JamesHebert More than 1 year ago
I've read a lot of legal thrillers, and this one is pretty original. The protagonist, Jaywalker, is one cool cat. But he definitely met his match with his latest client, Samara Moss, who just happens to be a beautiful gold digger who is accused of murdering her rich husband. The pacing of the story is great, and the characters are well written. I enjoyed this book.
Anonymous More than 1 year ago
and they sure had it right.

What a great character, Harrison Jay Walker, Esq., better known as
JAYWALKER. If I ever got in trouble, he's the guy I'd want.

The characters are great, the courtroom scenes are terrific and I
defy anyone to figure out the ending.

I look forward to BRONX JUSTICE, Teller's next book.
Guest More than 1 year ago
The Judicial Panel informs Harrison J. ¿Jaywalker¿ Walker that he will be suspended from practicing law for three years. He pleads with the members to give him time to finish his cases.

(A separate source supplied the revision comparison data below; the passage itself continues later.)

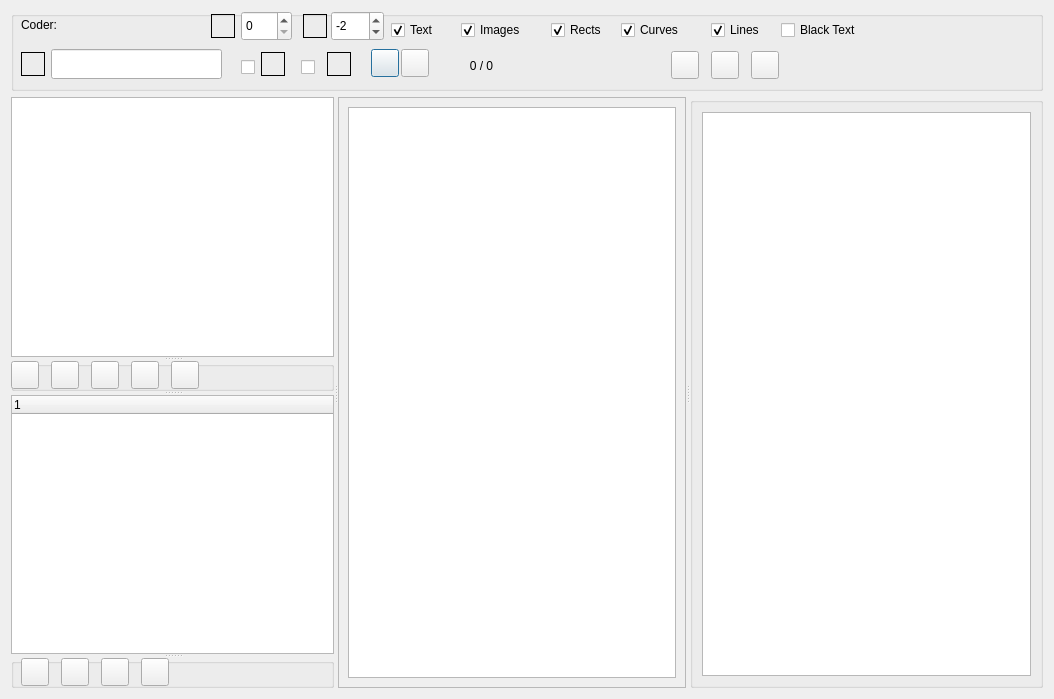
Above: GUI_UIs/ui_dialog_code_pdf.ui from ccbogel/QualCoder before the change. Below: the same form after it.
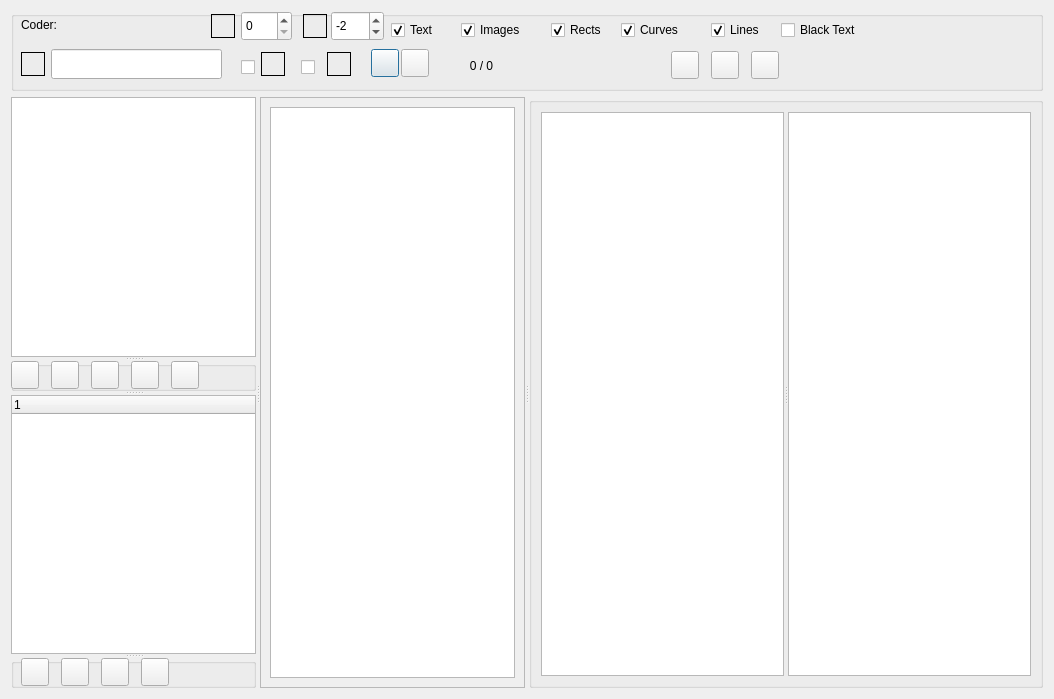
That is the form after the change.

What changed in the file:
```diff
--- a/GUI_UIs/ui_dialog_code_pdf.ui
+++ b/GUI_UIs/ui_dialog_code_pdf.ui
@@ -728,13 +728,14 @@
        <item row="0" column="0">
         <widget class="QSplitter" name="splitter_2">
          <property name="orientation">
-          <enum>Qt::Vertical</enum>
+          <enum>Qt::Horizontal</enum>
          </property>
          <widget class="QTextEdit" name="textEdit">
           <property name="tabChangesFocus">
            <bool>true</bool>
           </property>
          </widget>
+         <widget class="QTextEdit" name="textEdit_2"/>
         </widget>
        </item>
       </layout>
```
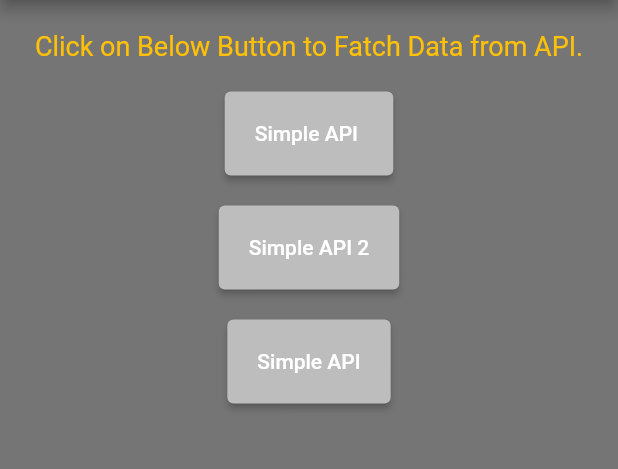
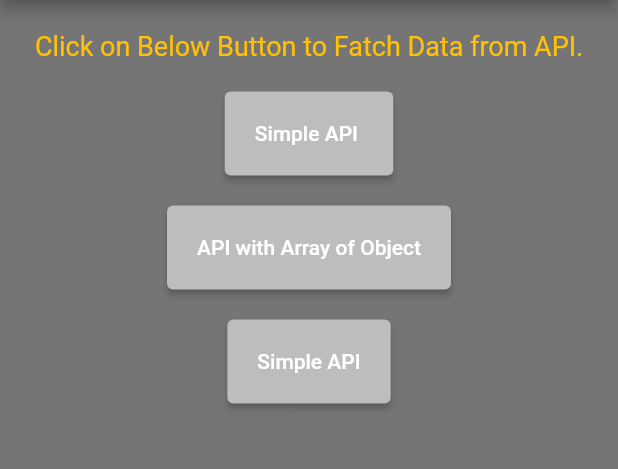
Before and after one commit to sunnymac/Http_Api_Demo, a Flutter app: the screen it shows after launch, on a phone screen of 412 x 824 dp, the part 84-553 px from its top. Run offline on Flutter 3.47's test engine with Material 2 defaults, Android fonts, the phone set to English and light mode, and no system bars.

```diff
--- a/lib/main.dart
+++ b/lib/main.dart
@@ -83,7 +83,7 @@ class _MyHomePageState extends State<MyHomePage> {
                   );
                 },
                 child: Text(
-                  "Simple API 2",
+                  "API with Array of Object",
                   style: TextStyle(
                     color: Colors.white,
                   ),
```
Also changed, not shown: lib/pages/data_with_array.dart (+3 -9 lines).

They tell him to pick 5 a do-gooder he offers 17 that is trimmed back to 10.--------------- Over the next nine months he completes nine of his cases. His last client is twenty something Samara Morsi she who allegedly killed her sexagenarian multi-billionaire spouse with a knife through his heart. The evidence overwhelming points to her having murdered her husband of eight years to inherit his money and collect on insurance. As he begins to believe she did the crime, he feels certain he will go out a loser his ninety plus acquittal rate meaningless. Still Jaywalker struggles to give his best even as his client refuses to say anything except she is innocent.---------------- THE TENTH CASE is a fabulous legal thriller starring an interesting attorney whose outlook on defending his clients is much different than the typical literature lawyer. Besides a fascinating lead, the courtroom sequences and other legal wrangling that make up much of the novel will grip the audience as both Jaywalker and ADA Burke are consummate professionals. This is must reading for sub-genre fans.------------ Harriet Klausner